It was to be the first birthday of Robyn’s firstborn, a girl, and the first grandchild of Mario and Dora. Robyn organized a little party for the occasion.
Robyn couldn’t believe that a whole year had gone by since the birth of her daughter. She had spent ages, both before and after the birth, in selecting a name for her child. It had to be something different; something uncommon but pronounceable; something that wasn’t silly and sounded like a proper name. Robyn thought of Keats, but really that was more suited to a boy. She thought of foreign names; some of the African names were beautiful but no one would know how to pronounce them properly.
Of course, it could be said that Robyn had spent too much time in selecting a name for her daughter. “Just name the child!” Robyn’s mother had said.
Now, a year on at the party things still weren’t settled. Robyn made an announcement.
“I’m changing the baby’s name. When I named her originally I thought the name was beautiful, but not so any more. From now on she will be known as Veronica and not Corona.”
Claudéric de Moulins d’Amieu de Beaufort was just an ordinary bloke. He was unmarried and lived in Illkirch-Graffenstaden.
Asceline de Pardaillan de Gondrin too was an ordinary of person. She lived in Krautergersheim.
They fell in love. They had met at a Social Justice Convention. With Asceline and Claudéric, modernity and moderation went hand in hand. They were a thoroughly modern couple.
Asceline de Pardaillan de Gondrin decided to keep her own name when she married Claudéric de Moulins d’Amieu de Beaufort.

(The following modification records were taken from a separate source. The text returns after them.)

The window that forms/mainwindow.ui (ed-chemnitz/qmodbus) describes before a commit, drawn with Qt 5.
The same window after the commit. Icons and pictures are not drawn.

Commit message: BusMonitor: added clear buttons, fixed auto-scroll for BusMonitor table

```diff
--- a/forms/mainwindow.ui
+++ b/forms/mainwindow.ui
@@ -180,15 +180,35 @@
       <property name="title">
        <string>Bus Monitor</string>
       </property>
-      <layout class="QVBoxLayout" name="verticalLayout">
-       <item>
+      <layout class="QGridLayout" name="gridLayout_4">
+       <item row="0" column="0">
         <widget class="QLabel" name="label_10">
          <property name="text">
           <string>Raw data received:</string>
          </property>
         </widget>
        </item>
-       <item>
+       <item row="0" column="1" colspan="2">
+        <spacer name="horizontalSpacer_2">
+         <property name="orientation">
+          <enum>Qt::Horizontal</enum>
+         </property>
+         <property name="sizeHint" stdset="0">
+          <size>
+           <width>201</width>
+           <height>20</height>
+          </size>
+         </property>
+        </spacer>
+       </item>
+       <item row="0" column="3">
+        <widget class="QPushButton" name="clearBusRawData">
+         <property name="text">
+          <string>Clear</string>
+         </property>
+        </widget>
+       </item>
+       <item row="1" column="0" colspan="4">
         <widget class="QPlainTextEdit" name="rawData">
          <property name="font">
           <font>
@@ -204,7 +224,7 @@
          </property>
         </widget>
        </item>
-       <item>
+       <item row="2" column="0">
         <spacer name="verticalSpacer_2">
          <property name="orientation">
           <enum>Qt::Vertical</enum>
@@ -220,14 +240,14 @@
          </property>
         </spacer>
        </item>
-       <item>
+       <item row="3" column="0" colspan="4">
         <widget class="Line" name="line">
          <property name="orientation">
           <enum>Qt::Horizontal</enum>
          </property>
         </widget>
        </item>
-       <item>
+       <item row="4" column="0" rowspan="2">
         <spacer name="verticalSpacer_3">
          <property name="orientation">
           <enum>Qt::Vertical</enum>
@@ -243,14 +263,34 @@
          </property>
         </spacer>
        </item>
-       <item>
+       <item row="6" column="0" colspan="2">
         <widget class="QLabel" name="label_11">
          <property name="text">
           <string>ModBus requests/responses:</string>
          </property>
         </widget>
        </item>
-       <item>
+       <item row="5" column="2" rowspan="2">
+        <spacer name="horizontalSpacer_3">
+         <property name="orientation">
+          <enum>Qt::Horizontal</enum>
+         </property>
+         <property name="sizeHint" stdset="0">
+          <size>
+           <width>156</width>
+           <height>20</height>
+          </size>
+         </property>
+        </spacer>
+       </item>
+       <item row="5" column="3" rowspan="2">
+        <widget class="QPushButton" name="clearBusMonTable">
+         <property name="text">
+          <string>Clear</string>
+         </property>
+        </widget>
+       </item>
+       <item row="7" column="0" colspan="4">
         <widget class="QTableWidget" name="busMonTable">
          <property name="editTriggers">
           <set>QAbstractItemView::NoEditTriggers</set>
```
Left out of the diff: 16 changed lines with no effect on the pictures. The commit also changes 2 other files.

But what if they had children? What family name would each child use?
It was a conundrum that was easily settled; they would join their family names. Many years later, Renaud de Pardaillan de Gondrin de Moulins d’Amieu de Beaufort married Marguerite Dembélé- Vallée-Boutet-Aubert-Caillat-Gainsbourg-Ouvrard-Chéreau-Cazenave-Auvray-Bourdon. They too were modern and moderate. They changed their name to Smith. It was so foreign and exotic.